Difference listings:
____

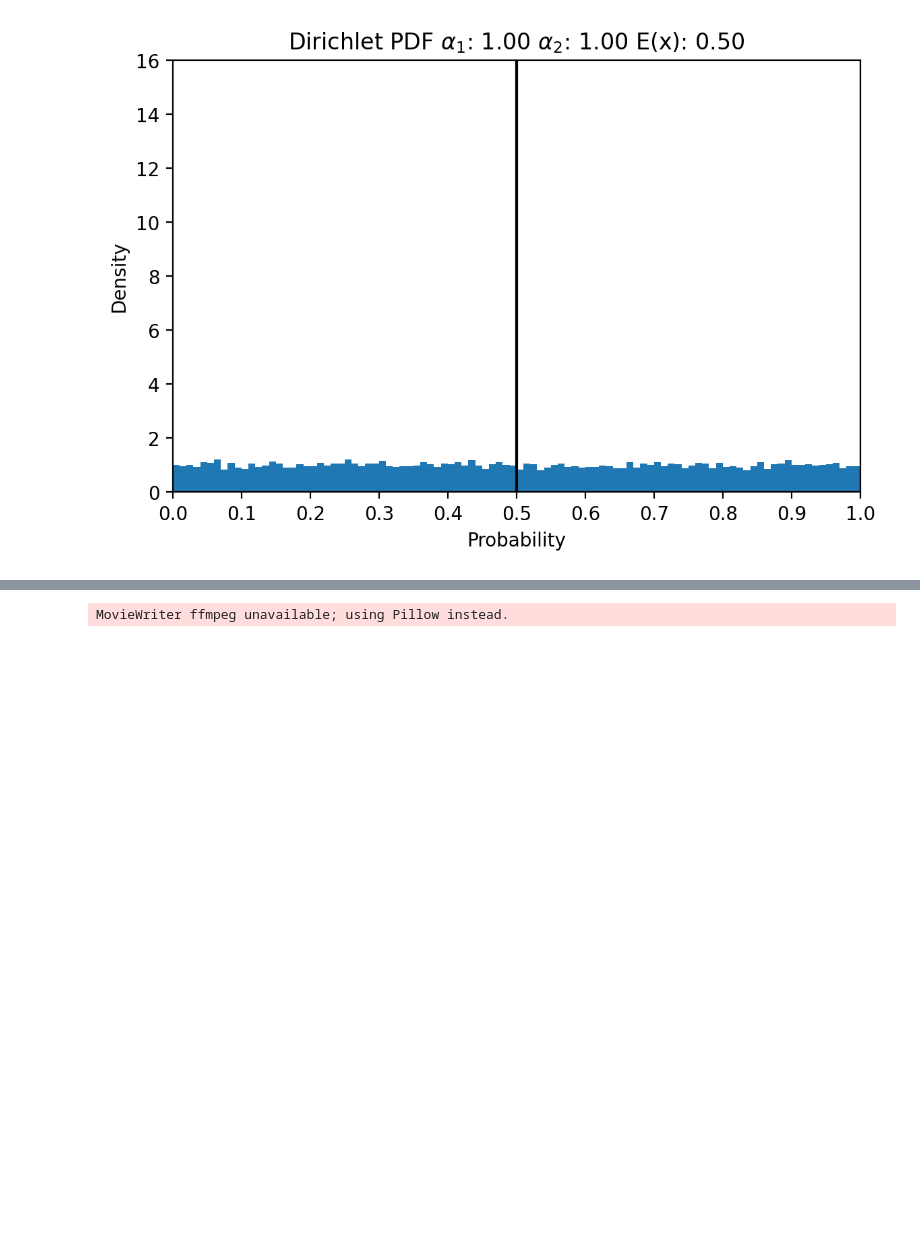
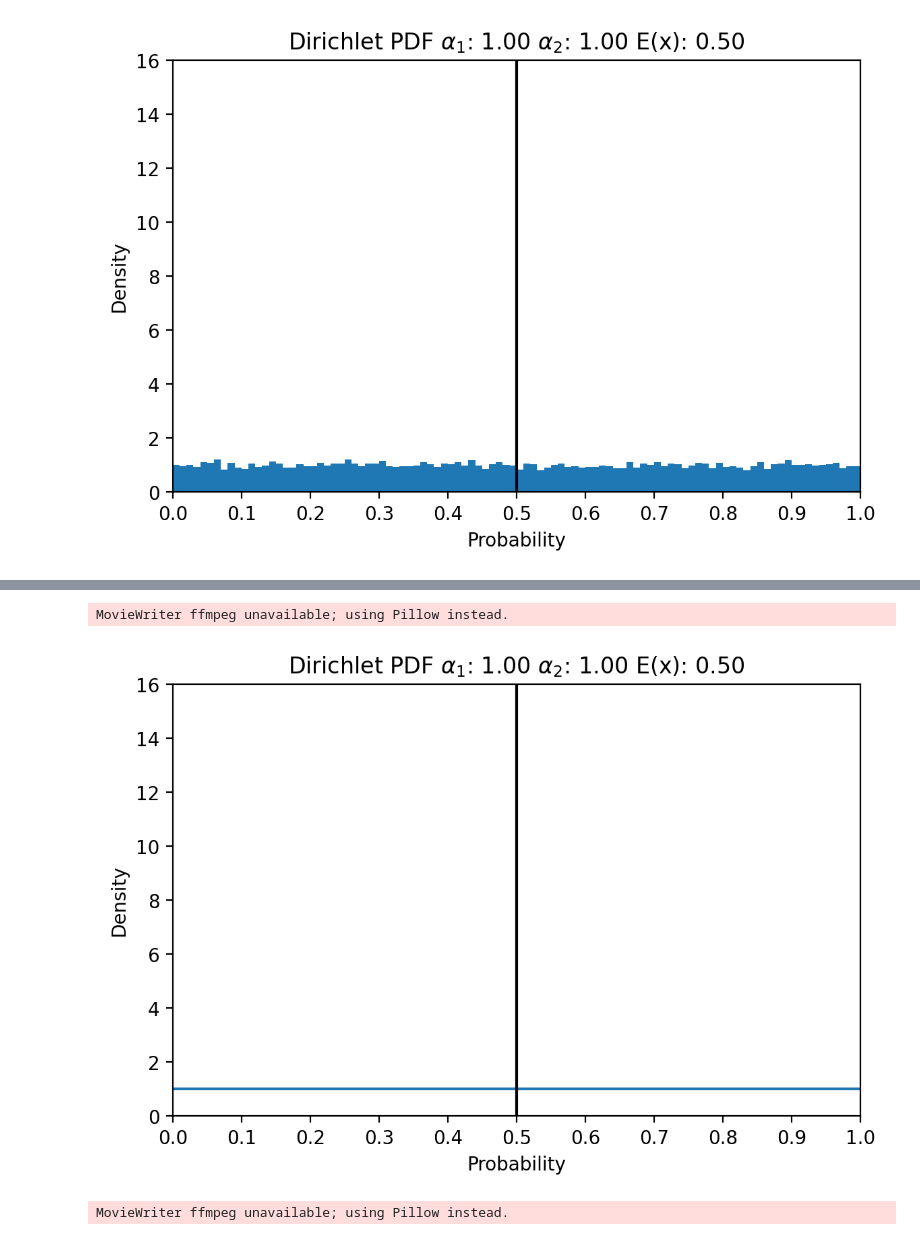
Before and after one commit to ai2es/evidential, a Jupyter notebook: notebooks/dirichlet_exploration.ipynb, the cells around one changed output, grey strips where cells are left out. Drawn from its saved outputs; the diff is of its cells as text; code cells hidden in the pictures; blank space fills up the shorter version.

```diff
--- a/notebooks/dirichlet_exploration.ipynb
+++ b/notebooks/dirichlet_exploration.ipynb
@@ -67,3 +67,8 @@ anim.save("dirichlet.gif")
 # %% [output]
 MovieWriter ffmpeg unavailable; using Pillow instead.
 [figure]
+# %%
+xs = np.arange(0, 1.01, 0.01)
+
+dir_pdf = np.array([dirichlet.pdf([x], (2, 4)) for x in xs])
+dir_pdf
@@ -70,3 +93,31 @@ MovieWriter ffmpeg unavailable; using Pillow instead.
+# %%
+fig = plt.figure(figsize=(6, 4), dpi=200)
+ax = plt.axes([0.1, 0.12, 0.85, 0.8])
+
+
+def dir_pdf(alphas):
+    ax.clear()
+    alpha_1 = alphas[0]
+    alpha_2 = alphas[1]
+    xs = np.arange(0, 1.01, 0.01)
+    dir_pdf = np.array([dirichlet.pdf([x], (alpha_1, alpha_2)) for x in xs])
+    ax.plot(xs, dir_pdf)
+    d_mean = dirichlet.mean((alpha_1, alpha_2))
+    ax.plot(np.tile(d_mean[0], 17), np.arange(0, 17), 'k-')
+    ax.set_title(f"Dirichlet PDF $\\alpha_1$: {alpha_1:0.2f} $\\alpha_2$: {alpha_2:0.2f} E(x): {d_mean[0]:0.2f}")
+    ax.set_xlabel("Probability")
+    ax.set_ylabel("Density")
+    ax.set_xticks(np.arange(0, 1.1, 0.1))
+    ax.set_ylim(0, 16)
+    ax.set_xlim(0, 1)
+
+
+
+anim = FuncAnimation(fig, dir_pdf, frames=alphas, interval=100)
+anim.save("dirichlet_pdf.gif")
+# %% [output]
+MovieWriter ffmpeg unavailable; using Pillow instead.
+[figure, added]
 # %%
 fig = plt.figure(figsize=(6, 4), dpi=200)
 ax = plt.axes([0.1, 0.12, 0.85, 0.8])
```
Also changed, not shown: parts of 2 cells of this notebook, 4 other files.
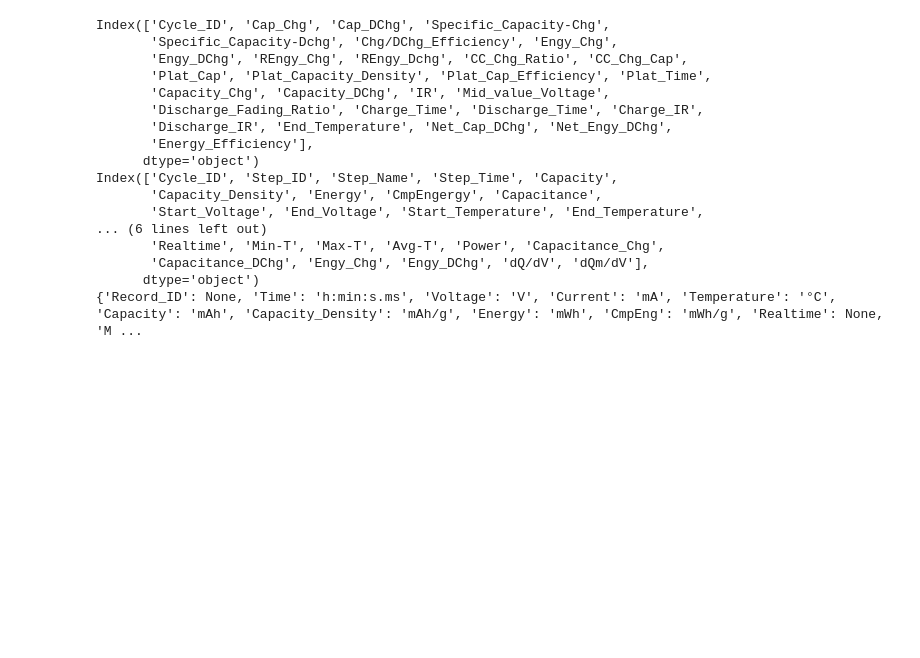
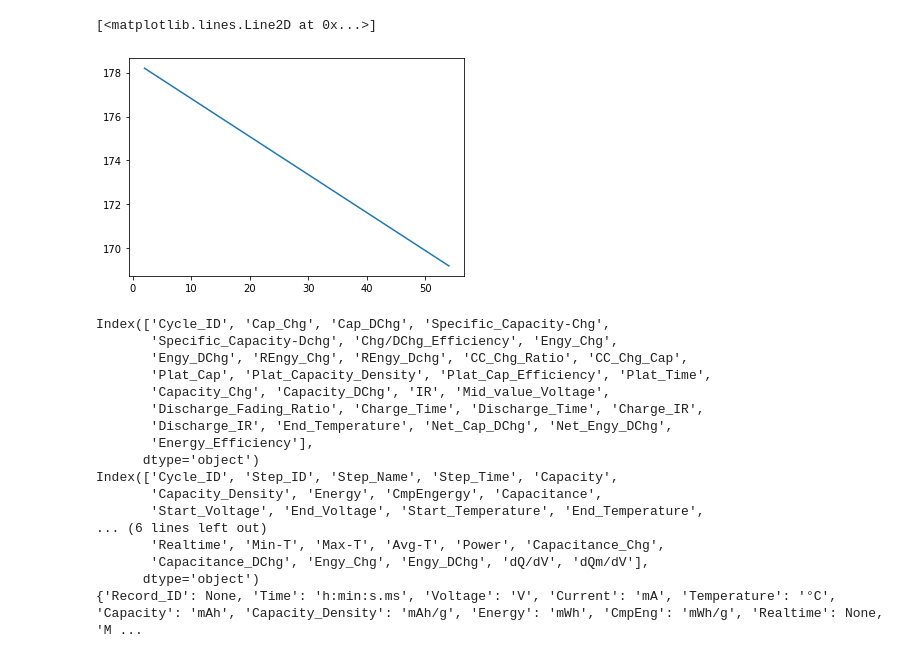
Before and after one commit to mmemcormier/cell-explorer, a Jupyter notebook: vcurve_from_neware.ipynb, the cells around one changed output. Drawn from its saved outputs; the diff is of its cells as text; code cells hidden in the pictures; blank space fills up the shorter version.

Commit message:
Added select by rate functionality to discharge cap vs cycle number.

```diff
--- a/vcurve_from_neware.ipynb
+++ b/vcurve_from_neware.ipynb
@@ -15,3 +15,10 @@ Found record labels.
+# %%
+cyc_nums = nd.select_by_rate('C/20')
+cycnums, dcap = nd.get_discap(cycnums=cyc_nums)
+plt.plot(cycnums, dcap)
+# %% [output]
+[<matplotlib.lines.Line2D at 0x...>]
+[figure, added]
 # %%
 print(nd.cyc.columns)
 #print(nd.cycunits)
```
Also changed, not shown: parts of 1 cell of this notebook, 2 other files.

____

| Description of the task |
Lines in the records that hold the word "figure" are to be counted; give only the total.

| Worked solution |
5